- [What the exercise asks]
Say how many of the lines below contain the word "standart"; nothing else belongs in the answer.

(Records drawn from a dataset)
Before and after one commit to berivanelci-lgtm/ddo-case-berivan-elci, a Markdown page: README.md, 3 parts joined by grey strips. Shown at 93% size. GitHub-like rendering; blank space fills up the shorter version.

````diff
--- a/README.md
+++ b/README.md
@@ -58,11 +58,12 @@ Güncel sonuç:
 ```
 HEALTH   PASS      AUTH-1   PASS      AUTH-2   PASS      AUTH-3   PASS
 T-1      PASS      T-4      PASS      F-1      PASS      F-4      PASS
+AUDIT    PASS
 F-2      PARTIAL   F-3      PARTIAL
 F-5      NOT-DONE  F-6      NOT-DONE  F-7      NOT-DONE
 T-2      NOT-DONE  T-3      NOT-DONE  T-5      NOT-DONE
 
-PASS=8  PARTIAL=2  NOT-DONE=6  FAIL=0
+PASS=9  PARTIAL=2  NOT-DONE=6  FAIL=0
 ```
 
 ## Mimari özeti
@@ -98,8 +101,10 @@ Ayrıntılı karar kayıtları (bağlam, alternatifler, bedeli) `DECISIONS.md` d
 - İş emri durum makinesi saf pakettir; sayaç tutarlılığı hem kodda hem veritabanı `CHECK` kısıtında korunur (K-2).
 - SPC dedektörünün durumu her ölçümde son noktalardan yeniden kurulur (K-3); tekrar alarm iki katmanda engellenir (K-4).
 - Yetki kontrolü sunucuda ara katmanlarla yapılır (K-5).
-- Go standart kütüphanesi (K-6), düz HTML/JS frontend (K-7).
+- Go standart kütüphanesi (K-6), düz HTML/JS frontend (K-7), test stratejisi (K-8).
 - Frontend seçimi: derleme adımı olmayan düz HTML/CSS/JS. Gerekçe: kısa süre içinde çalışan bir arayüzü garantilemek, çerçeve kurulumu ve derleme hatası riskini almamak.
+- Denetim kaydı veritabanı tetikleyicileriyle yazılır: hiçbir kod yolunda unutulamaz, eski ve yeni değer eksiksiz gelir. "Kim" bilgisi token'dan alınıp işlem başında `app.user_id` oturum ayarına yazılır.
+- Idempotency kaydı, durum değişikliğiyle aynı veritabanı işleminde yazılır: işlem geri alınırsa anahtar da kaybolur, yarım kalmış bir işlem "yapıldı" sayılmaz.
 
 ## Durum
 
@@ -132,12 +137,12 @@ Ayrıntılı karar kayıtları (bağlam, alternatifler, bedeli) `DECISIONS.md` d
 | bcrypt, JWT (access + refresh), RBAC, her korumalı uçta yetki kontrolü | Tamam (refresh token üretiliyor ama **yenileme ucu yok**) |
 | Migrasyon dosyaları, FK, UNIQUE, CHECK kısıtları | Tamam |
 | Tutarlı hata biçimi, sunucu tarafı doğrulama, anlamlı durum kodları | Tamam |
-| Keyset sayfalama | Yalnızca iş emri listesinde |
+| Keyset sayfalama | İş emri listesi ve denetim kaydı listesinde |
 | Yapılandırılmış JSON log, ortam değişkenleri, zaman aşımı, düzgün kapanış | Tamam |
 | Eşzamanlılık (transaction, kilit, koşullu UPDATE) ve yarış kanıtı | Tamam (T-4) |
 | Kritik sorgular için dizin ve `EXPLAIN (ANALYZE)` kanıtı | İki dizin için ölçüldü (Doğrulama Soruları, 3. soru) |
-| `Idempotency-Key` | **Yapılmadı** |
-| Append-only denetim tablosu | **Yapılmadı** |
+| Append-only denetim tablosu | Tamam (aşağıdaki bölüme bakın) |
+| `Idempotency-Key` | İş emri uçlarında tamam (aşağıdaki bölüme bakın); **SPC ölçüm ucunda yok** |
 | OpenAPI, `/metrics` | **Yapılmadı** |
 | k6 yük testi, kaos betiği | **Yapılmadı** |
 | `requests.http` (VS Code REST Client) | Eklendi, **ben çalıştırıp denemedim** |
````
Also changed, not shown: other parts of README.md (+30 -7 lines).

- [Answer space]
2